[[ SOURCE INFORMATION, beginning ]]

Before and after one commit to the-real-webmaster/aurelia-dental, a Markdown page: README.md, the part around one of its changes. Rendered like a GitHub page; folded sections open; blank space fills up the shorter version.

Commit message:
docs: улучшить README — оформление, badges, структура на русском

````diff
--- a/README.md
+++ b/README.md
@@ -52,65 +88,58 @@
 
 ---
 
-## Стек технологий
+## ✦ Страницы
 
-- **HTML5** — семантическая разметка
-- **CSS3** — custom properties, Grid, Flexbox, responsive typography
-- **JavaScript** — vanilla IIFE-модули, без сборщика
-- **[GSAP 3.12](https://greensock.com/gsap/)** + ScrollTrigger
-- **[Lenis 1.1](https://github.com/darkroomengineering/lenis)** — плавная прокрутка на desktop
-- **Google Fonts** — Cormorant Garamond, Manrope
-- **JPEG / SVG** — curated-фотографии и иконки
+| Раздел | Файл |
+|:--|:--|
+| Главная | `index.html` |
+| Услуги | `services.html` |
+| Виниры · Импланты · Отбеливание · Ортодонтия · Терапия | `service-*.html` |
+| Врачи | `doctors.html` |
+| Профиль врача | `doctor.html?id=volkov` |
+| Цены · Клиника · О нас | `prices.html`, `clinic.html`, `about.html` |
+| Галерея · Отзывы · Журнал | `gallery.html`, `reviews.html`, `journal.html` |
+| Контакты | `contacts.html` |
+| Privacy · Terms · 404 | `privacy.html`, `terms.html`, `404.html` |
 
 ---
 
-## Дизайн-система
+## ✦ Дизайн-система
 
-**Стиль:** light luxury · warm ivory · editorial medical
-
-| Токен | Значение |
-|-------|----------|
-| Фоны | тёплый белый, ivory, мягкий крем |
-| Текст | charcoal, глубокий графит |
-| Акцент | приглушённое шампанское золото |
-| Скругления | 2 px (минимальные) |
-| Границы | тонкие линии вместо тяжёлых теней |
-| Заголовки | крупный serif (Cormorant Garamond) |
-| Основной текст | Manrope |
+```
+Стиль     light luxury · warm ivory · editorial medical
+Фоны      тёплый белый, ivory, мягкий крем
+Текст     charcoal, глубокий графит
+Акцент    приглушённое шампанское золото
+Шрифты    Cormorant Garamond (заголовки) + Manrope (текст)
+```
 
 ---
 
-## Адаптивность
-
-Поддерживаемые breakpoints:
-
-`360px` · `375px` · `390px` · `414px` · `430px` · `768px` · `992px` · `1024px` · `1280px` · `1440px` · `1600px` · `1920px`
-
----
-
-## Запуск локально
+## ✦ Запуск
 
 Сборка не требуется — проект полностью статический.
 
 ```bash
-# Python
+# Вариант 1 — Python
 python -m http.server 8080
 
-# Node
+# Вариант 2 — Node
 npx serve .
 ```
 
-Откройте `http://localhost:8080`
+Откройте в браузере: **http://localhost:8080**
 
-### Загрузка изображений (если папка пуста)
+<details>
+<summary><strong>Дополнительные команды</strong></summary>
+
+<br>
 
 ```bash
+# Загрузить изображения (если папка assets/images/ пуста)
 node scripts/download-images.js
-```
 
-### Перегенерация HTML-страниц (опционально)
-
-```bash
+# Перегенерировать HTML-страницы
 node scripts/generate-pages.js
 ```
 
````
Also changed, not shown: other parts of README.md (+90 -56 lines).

[[ SOURCE INFORMATION, end ]]

**PROBLEM DETAILS**
Using the material above, filter for lines holding "Garamond" and copy each one.

**WRITTEN REPLY**
-- **Google Fonts** — Cormorant Garamond, Manrope
-| Заголовки | крупный serif (Cormorant Garamond) |
+Шрифты    Cormorant Garamond (заголовки) + Manrope (текст)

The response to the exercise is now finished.